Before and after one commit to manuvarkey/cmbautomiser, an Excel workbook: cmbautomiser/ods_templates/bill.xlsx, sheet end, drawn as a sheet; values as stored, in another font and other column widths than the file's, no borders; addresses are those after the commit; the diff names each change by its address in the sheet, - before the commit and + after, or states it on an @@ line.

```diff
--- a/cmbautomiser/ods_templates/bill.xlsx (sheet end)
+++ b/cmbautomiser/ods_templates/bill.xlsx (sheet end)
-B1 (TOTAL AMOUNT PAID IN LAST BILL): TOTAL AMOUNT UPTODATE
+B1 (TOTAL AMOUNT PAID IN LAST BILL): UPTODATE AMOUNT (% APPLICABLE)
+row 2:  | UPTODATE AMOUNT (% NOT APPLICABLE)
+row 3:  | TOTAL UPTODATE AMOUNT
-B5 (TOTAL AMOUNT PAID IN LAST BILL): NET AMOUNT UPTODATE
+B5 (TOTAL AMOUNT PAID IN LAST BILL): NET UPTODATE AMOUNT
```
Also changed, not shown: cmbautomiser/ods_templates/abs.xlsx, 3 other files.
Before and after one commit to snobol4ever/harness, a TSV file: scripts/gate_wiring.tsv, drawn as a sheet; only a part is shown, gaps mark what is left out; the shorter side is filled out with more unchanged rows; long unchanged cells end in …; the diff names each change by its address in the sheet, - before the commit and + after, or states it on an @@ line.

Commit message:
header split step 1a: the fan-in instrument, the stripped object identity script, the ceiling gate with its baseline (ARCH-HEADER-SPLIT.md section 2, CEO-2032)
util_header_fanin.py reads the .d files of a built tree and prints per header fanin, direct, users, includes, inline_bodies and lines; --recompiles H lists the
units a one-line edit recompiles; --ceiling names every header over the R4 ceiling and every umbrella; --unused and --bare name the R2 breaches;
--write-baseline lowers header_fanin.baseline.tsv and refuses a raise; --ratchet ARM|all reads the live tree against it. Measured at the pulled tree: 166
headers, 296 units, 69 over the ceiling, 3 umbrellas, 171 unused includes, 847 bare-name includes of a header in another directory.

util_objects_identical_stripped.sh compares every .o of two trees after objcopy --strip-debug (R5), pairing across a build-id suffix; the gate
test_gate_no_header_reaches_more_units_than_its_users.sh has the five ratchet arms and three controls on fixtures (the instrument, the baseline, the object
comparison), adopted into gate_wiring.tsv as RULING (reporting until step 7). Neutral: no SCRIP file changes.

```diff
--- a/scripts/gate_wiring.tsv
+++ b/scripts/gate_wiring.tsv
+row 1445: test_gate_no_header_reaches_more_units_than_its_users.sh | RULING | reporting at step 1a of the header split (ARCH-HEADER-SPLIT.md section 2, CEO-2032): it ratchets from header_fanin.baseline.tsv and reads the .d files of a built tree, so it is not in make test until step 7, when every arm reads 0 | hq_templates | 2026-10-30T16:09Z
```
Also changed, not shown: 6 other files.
========
All lines above holding the word "LAST" make up the answer; copy each one.

-B1 (TOTAL AMOUNT PAID IN LAST BILL): TOTAL AMOUNT UPTODATE
+B1 (TOTAL AMOUNT PAID IN LAST BILL): UPTODATE AMOUNT (% APPLICABLE)
-B5 (TOTAL AMOUNT PAID IN LAST BILL): NET AMOUNT UPTODATE
+B5 (TOTAL AMOUNT PAID IN LAST BILL): NET UPTODATE AMOUNT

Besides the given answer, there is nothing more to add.